(Records from a dataset)
----------------

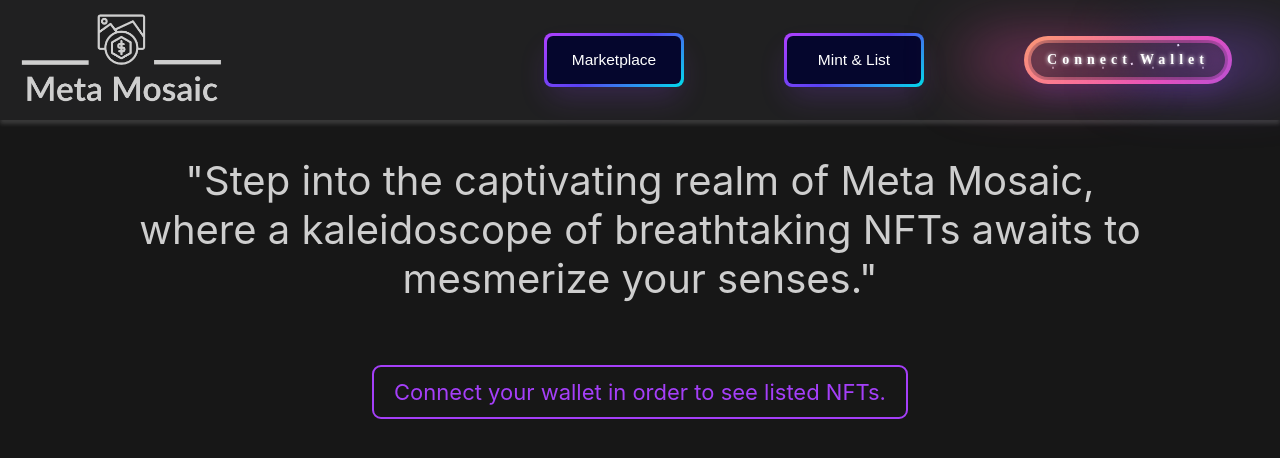
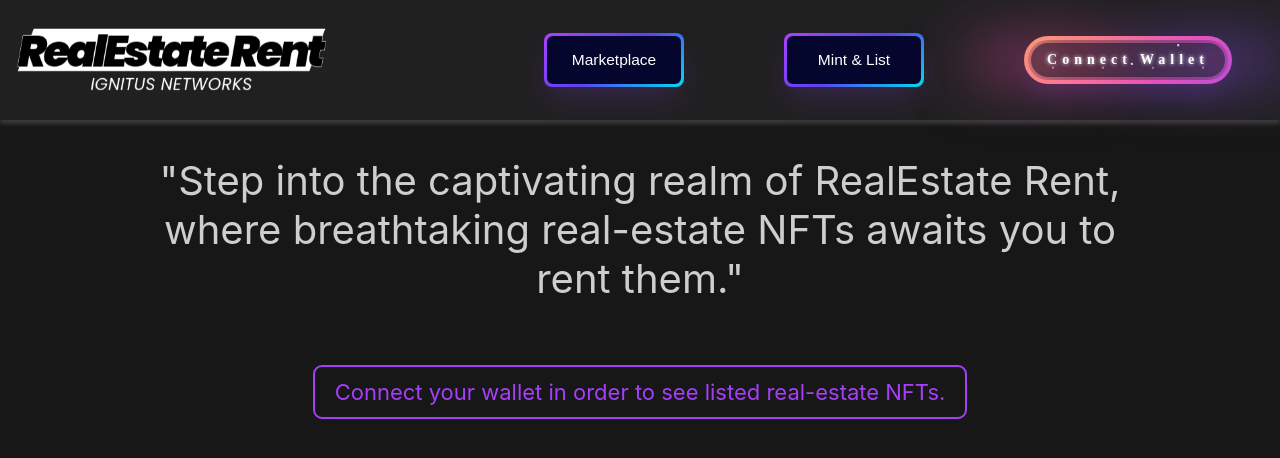
Before and after one commit to SAMeer2750/Ignitus-realestate-rent, a React (Create React App) app: page / in a window 1280 px wide. Shown: the top 458 px of the page. Built offline with nearby package versions, Linux system fonts and the light colour scheme.

Commit message:
changed long and all

```diff
--- a/src/pages/Marketplace.jsx
+++ b/src/pages/Marketplace.jsx
@@ -126,13 +126,11 @@
             <>
               <div className="pageTitle">
                 <p className="heading">
-                  "Step into the captivating realm of Meta Mosaic, where a
-                  kaleidoscope of breathtaking NFTs awaits to mesmerize your
-                  senses."
+                  "Step into the captivating realm of RealEstate Rent, where breathtaking real-estate NFTs awaits you to rent them."
                 </p>
               </div>
               <p className="connectWalletMsg">
-                Connect your wallet in order to see listed NFTs.
+                Connect your wallet in order to see listed real-estate NFTs.
               </p>
             </>
           )}
```
Also changed, not shown: src/components/imgs/logo.png, src/components/imgs/pro.png (deleted).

----------------

■ What you need to do ■
The required output is each record above, reproduced exactly, without its pictures.

■ Response box ■
Before and after one commit to SAMeer2750/Ignitus-realestate-rent, a React (Create React App) app: page / in a window 1280 px wide. Shown: the top 458 px of the page. Built offline with nearby package versions, Linux system fonts and the light colour scheme.

Commit message:
changed long and all

```diff
--- a/src/pages/Marketplace.jsx
+++ b/src/pages/Marketplace.jsx
@@ -126,13 +126,11 @@
             <>
               <div className="pageTitle">
                 <p className="heading">
-                  "Step into the captivating realm of Meta Mosaic, where a
-                  kaleidoscope of breathtaking NFTs awaits to mesmerize your
-                  senses."
+                  "Step into the captivating realm of RealEstate Rent, where breathtaking real-estate NFTs awaits you to rent them."
                 </p>
               </div>
               <p className="connectWalletMsg">
-                Connect your wallet in order to see listed NFTs.
+                Connect your wallet in order to see listed real-estate NFTs.
               </p>
             </>
           )}
```
Also changed, not shown: src/components/imgs/logo.png, src/components/imgs/pro.png (deleted).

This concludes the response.